Growth Trends for Related Jobs
A regional director is a middle manager who is responsible for an employer's business operations within a specific area. For example, the Eastern regional sales director of a firm may oversee sales activities within all states along the Atlantic Ocean.
A regional director provides leadership for those reporting to him. This is done by clearly communicating the mission and goals of an organization to direct reports and creating and implementing strategies for those in the region to accomplish them.
A regional director is solely responsible for maintain the budget of her area. This includes approving the spending of those below her as well as lobbying management for additional funds when resources are needed.
Assessing the Business and Management
A regional direct routinely meets with direct reports to assess the progress of the business, creating action plans for resolving negative issues. The director reports this information to his manager.
A region management reviews the performance of those who report to her. Additionally, she provides coaching, including soft skills and technical training, for the purpose of assisting employees in improving their performance.
Employment Outlook and Median Salary
The United States Bureau of Labor Statistics (BLS) projected that employment within this line of work will slowly increase at a rate of 6 percent from 2006 through 2016. Additionally, the BLS reported that the median salary of management level employees was $43,510 in 2006.
While some employers may require that candidates for this role possess a four-year degree, many only require that candidates have the relative experience and some post-secondary training, such as management courses.

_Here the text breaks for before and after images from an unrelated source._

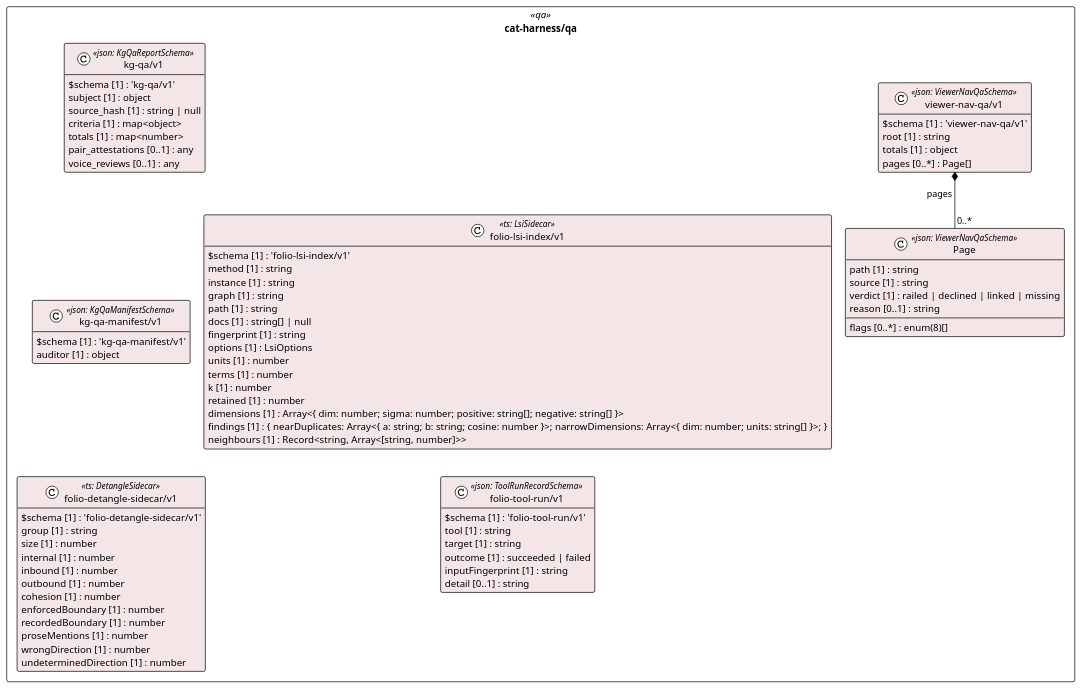
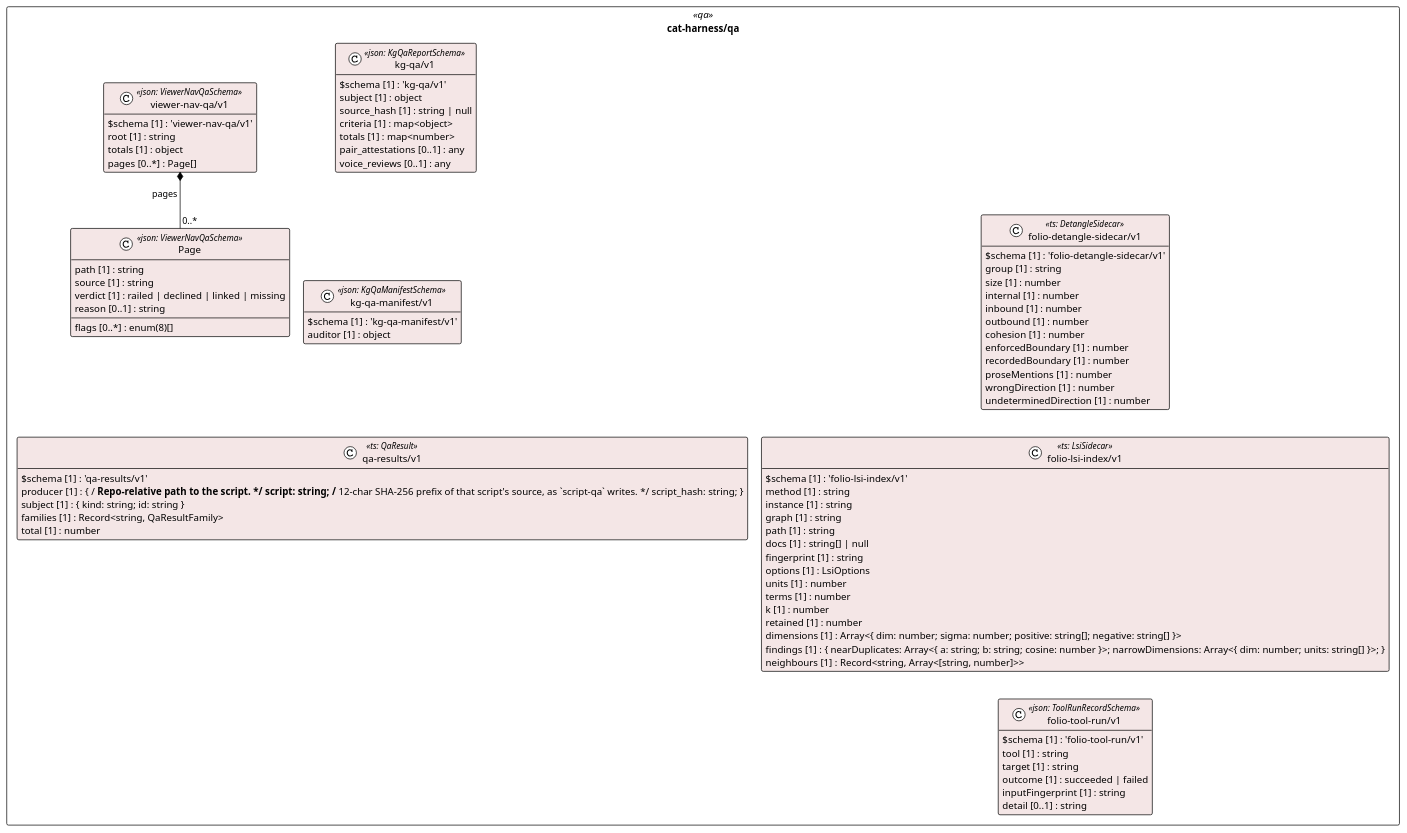
One commit to litlfred/folio-assistant changed the diagram in cat-harness/uml/overview/cat-harness/qa.puml. Above: the diagram before and after it, drawn with PlantUML. The commit also changed 9 other files, not shown here.

First line of the commit message:
uml:overview after #2080 moved QA results off main

```diff
--- a/cat-harness/uml/overview/cat-harness/qa.puml
+++ b/cat-harness/uml/overview/cat-harness/qa.puml
@@ -3,78 +3,85 @@
 @startuml cat_harness_qa
 !pragma layout elk
 !theme plain
 skinparam classAttributeIconSize 0
 skinparam shadowing false
 skinparam packageStyle rectangle
 hide empty methods
 
 package "cat-harness/qa" as pkg_cat_harness_qa <<qa>> {
   class "kg-qa/v1" as cat_harness_qa_kg_qa_v1_kg_qa_v1 <<json: KgQaReportSchema>> #f4e6e6 {
     $schema [1] : 'kg-qa/v1'
     subject [1] : object
     source_hash [1] : string | null
     criteria [1] : map<object>
     totals [1] : map<number>
     pair_attestations [0..1] : any
     voice_reviews [0..1] : any
   }
   class "kg-qa-manifest/v1" as cat_harness_qa_kg_qa_manifest_v1_kg_qa_manifest_v1 <<json: KgQaManifestSchema>> #f4e6e6 {
     $schema [1] : 'kg-qa-manifest/v1'
     auditor [1] : object
+  }
+  class "qa-results/v1" as cat_harness_qa_qa_results_v1 <<ts: QaResult>> #f4e6e6 {
+    $schema [1] : 'qa-results/v1'
+    producer [1] : { /** Repo-relative path to the script. */ script: string; /** 12-char SHA-256 prefix of that script's source, as `script-qa` writes. */ script_hash: string; }
+    subject [1] : { kind: string; id: string }
+    families [1] : Record<string, QaResultFamily>
+    total [1] : number
   }
   class "folio-detangle-sidecar/v1" as cat_harness_qa_folio_detangle_sidecar_v1 <<ts: DetangleSidecar>> #f4e6e6 {
     $schema [1] : 'folio-detangle-sidecar/v1'
     group [1] : string
     size [1] : number
     internal [1] : number
     inbound [1] : number
     outbound [1] : number
     cohesion [1] : number
     enforcedBoundary [1] : number
     recordedBoundary [1] : number
     proseMentions [1] : number
     wrongDirection [1] : number
     undeterminedDirection [1] : number
   }
   class "folio-lsi-index/v1" as cat_harness_qa_folio_lsi_index_v1 <<ts: LsiSidecar>> #f4e6e6 {
     $schema [1] : 'folio-lsi-index/v1'
     method [1] : string
     instance [1] : string
     graph [1] : string
     path [1] : string
     docs [1] : string[] | null
     fingerprint [1] : string
     options [1] : LsiOptions
     units [1] : number
     terms [1] : number
     k [1] : number
     retained [1] : number
     dimensions [1] : Array<{ dim: number; sigma: number; positive: string[]; negative: string[] }>
     findings [1] : { nearDuplicates: Array<{ a: string; b: string; cosine: number }>; narrowDimensions: Array<{ dim: number; units: string[] }>; }
     neighbours [1] : Record<string, Array<[string, number]>>
   }
   class "folio-tool-run/v1" as cat_harness_qa_folio_tool_run_v1_folio_tool_run_v1 <<json: ToolRunRecordSchema>> #f4e6e6 {
     $schema [1] : 'folio-tool-run/v1'
     tool [1] : string
     target [1] : string
     outcome [1] : succeeded | failed
     inputFingerprint [1] : string
     detail [0..1] : string
   }
   class "Page" as cat_harness_qa_viewer_nav_qa_v1_Page <<json: ViewerNavQaSchema>> #f4e6e6 {
     path [1] : string
     source [1] : string
     verdict [1] : railed | declined | linked | missing
     reason [0..1] : string
     flags [0..*] : enum(8)[]
   }
   class "viewer-nav-qa/v1" as cat_harness_qa_viewer_nav_qa_v1_viewer_nav_qa_v1 <<json: ViewerNavQaSchema>> #f4e6e6 {
     $schema [1] : 'viewer-nav-qa/v1'
     root [1] : string
     totals [1] : object
     pages [0..*] : Page[]
   }
 }
 
 cat_harness_qa_viewer_nav_qa_v1_viewer_nav_qa_v1 *-- "0..*" cat_harness_qa_viewer_nav_qa_v1_Page : pages
 @enduml
```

KJ Henderson has more than a decade of HR and talent acquisition experience. He has held roles at a Fortune 100 investment bank, a media conglomerate and at one of NYC's largest executive staffing firms. He currently heads recruitment sourcing at a major movie studio. He read literature at Oxford.